# Is Hubble's Law Only Valid Nearby?

I am looking this paper by LIGO, and it claims at the very beginning,

At nearby distances $$(d \lesssim 50 \text{ Mpc})$$ [the Hubble constant] is well approximated by the expression $$v_H = H_0d, \tag{1}$$ where $$v_H$$ is the local “Hubble flow” velocity of a source, and $$d$$ is the distance to the source.

Are they implying that Eq. (1) is not valid at larger distances, and if so, why is this true? My cosmology book (Ryden) defines $$H_0$$ as $$\dot{a}/a$$, where $$a$$ is the scale factor, so it seems like Eq. (1) above must be true at all distances by that definition.

• Ryden is wrong. $H_0 = \dot{a}_0/a_0$. – Rob Jeffries May 8 at 7:03
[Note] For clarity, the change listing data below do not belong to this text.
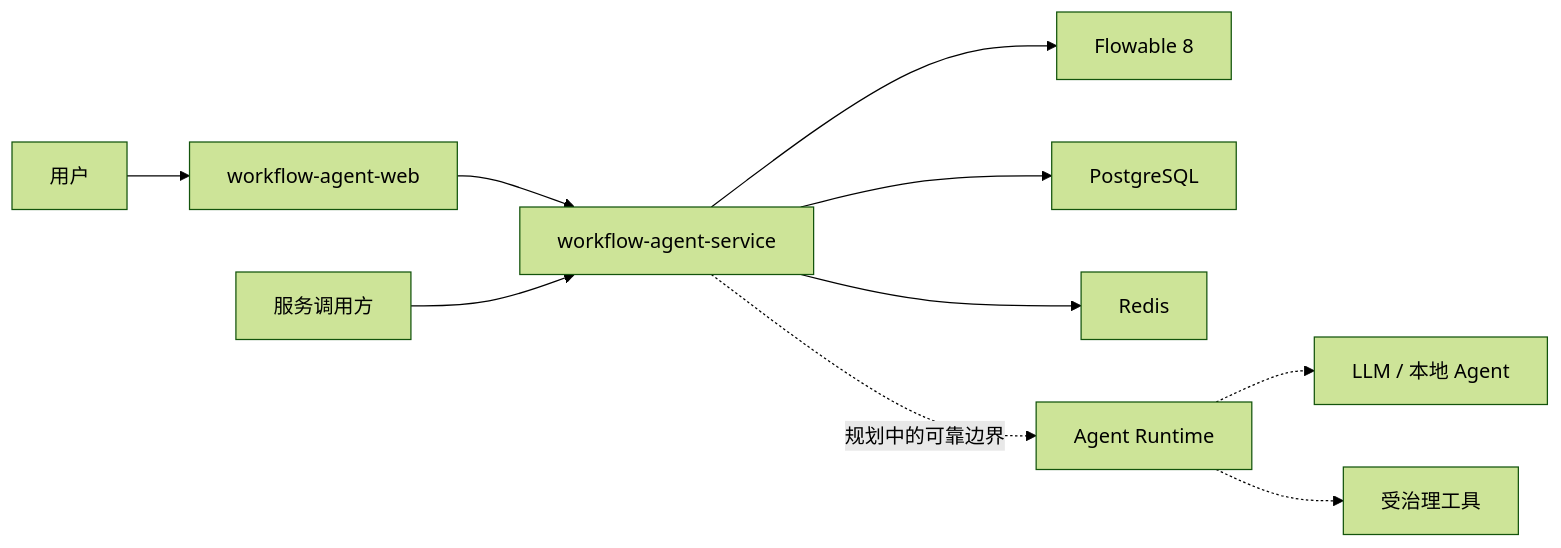
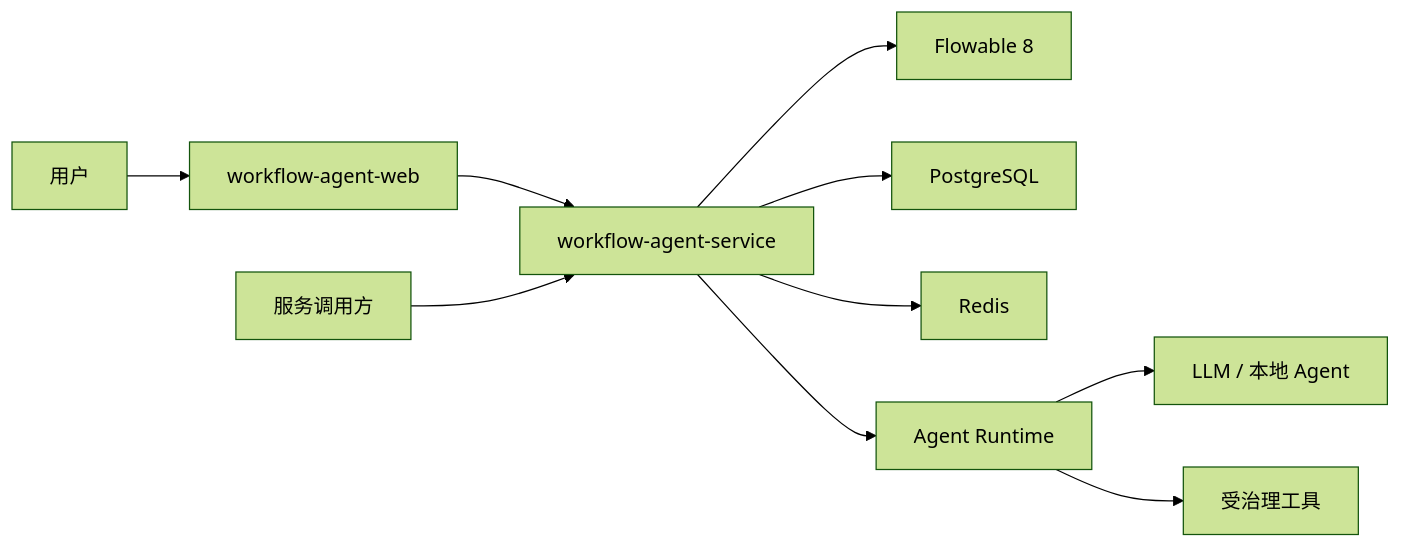
The diagram in README.zh-CN.md (illuseahashmap/workflow-agent), drawn with Mermaid (forest theme) before and after one commit. The commit also changed other lines of this file and 13 other files, not shown here.

````diff
--- a/README.zh-CN.md
+++ b/README.zh-CN.md
@@ -56,12 +75,12 @@
 ```mermaid
 flowchart LR
     User["用户"] --> Web["workflow-agent-web"]
     Web --> Service["workflow-agent-service"]
     Client["服务调用方"] --> Service
     Service --> Flowable["Flowable 8"]
     Service --> PostgreSQL["PostgreSQL"]
     Service --> Redis["Redis"]
-    Service -. "规划中的可靠边界" .-> Agent["Agent Runtime"]
-    Agent -.-> Provider["LLM / 本地 Agent"]
-    Agent -.-> Tools["受治理工具"]
+    Service --> Agent["Agent Runtime"]
+    Agent --> Provider["LLM / 本地 Agent"]
+    Agent --> Tools["受治理工具"]
 ```
````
You need to think carefully about what is meant by $$v$$ and $$d$$ in your equation.
There are various ways of measuring and expressing distances in cosmology. The gravitational wave "standard siren" technique described in the paper referred to actually gives a "luminosity distance" to the source, which in an expanding universe will be larger than the proper distance by a factor of $$\sim (1+z)$$.
For the paper in question, they argue that given the other uncertainties (the GW standard-siren distance is uncertain by $$\sim 10$$%) that this difference is unimportant for $$d<50$$ Mpc because $$z < 0.012$$. At larger distances and higher redshifts then a plot of $$v$$ vs luminosity distance would be a curve, rather than a straight line, that depended on the cosmological parameters $$\Omega_m$$, $$\Lambda$$ etc.